● **PROBLEM DETAILS**
Each entry below must be repeated exactly. Leave the pictures out of it.

Web interface edit records
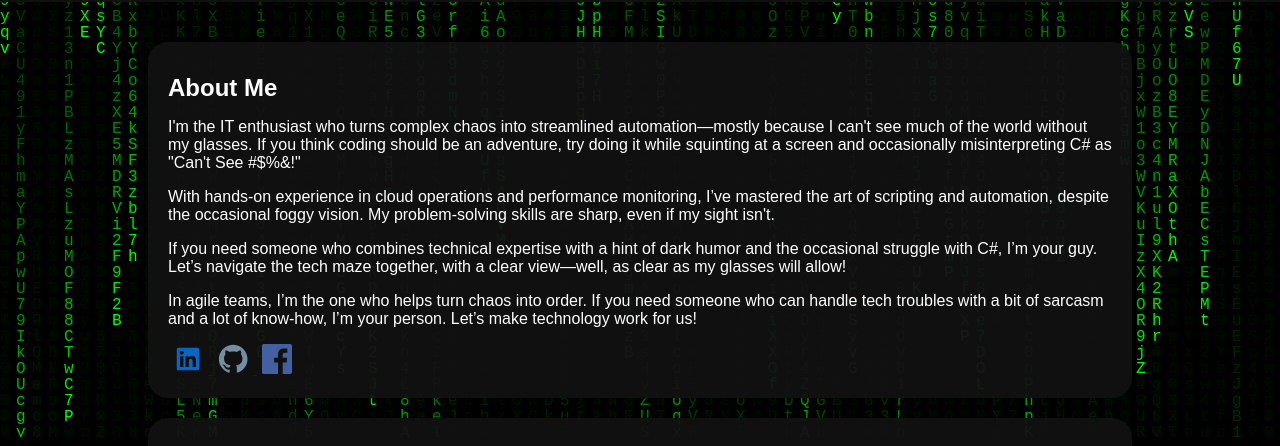
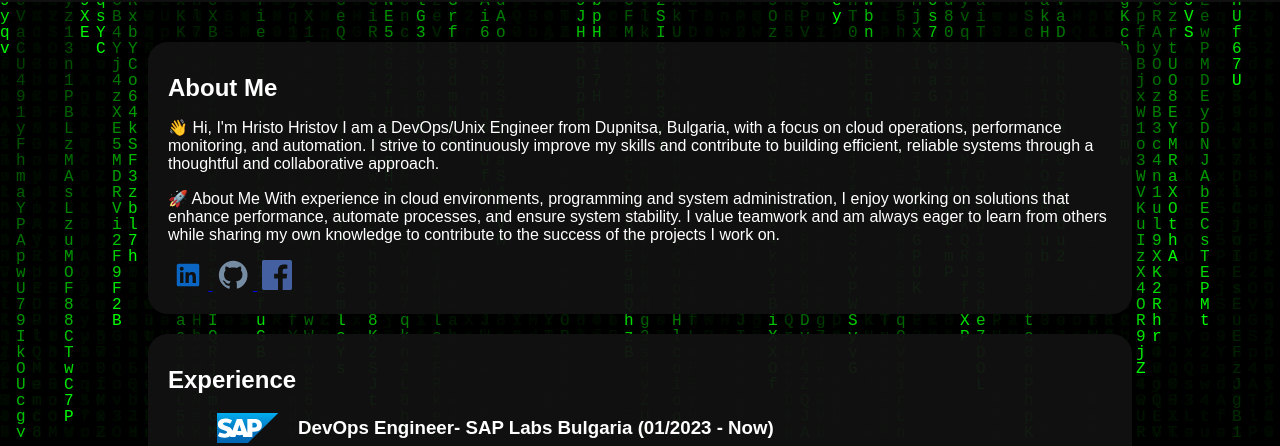
Before and after one commit to jbravoturtle/personal_portfolio, a plain HTML site: page index.html in a window 1280 px wide. Shown: the part 363-809 px from the top of the page. Drawn offline with Linux system fonts and the light colour scheme.

Commit message:
Update index.html

```diff
--- a/index.html
+++ b/index.html
@@ -192,11 +192,8 @@
       <div class="container">
       <section class="section">
          <h2>About Me</h2>
-         <p>I'm the IT enthusiast who turns complex chaos into streamlined automation—mostly because I can't see much of the world without my glasses. If you think coding should be an adventure, try doing it while squinting at a screen and occasionally misinterpreting C# as "Can't See #$%&!"</p>
-         <p>With hands-on experience in cloud operations and performance monitoring, I’ve mastered the art of scripting and automation, despite the occasional foggy vision. My problem-solving skills are sharp, even if my sight isn't. </p>
-         <p>If you need someone who combines technical expertise with a hint of dark humor and the occasional struggle with C#, I’m your guy. Let’s navigate the tech maze together, with a clear view—well, as clear as my glasses will allow!</p>
-         <p>In agile teams, I’m the one who helps turn chaos into order. If you need someone who can handle tech troubles with a bit of sarcasm and a lot of know-how, I’m your person. Let’s make technology work for us!</p>
-
+         <p>👋 Hi, I'm Hristo Hristov I am a DevOps/Unix Engineer from Dupnitsa, Bulgaria, with a focus on cloud operations, performance monitoring, and automation. I strive to continuously improve my skills and contribute to building efficient, reliable systems through a thoughtful and collaborative approach.</p>
+         <p>🚀 About Me With experience in cloud environments, programming and system administration, I enjoy working on solutions that enhance performance, automate processes, and ensure system stability. I value teamwork and am always eager to learn from others while sharing my own knowledge to contribute to the success of the projects I work on.</p>
          <a href="https://www.linkedin.com/in/nysgoth/">
             <img src="linkedin.svg" alt="LinkedIn Logo" class="header-logo">
         </a>
```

● **RESULT**
Before and after one commit to jbravoturtle/personal_portfolio, a plain HTML site: page index.html in a window 1280 px wide. Shown: the part 363-809 px from the top of the page. Drawn offline with Linux system fonts and the light colour scheme.

Commit message:
Update index.html

```diff
--- a/index.html
+++ b/index.html
@@ -192,11 +192,8 @@
       <div class="container">
       <section class="section">
          <h2>About Me</h2>
-         <p>I'm the IT enthusiast who turns complex chaos into streamlined automation—mostly because I can't see much of the world without my glasses. If you think coding should be an adventure, try doing it while squinting at a screen and occasionally misinterpreting C# as "Can't See #$%&!"</p>
-         <p>With hands-on experience in cloud operations and performance monitoring, I’ve mastered the art of scripting and automation, despite the occasional foggy vision. My problem-solving skills are sharp, even if my sight isn't. </p>
-         <p>If you need someone who combines technical expertise with a hint of dark humor and the occasional struggle with C#, I’m your guy. Let’s navigate the tech maze together, with a clear view—well, as clear as my glasses will allow!</p>
-         <p>In agile teams, I’m the one who helps turn chaos into order. If you need someone who can handle tech troubles with a bit of sarcasm and a lot of know-how, I’m your person. Let’s make technology work for us!</p>
-
+         <p>👋 Hi, I'm Hristo Hristov I am a DevOps/Unix Engineer from Dupnitsa, Bulgaria, with a focus on cloud operations, performance monitoring, and automation. I strive to continuously improve my skills and contribute to building efficient, reliable systems through a thoughtful and collaborative approach.</p>
+         <p>🚀 About Me With experience in cloud environments, programming and system administration, I enjoy working on solutions that enhance performance, automate processes, and ensure system stability. I value teamwork and am always eager to learn from others while sharing my own knowledge to contribute to the success of the projects I work on.</p>
          <a href="https://www.linkedin.com/in/nysgoth/">
             <img src="linkedin.svg" alt="LinkedIn Logo" class="header-logo">
         </a>
```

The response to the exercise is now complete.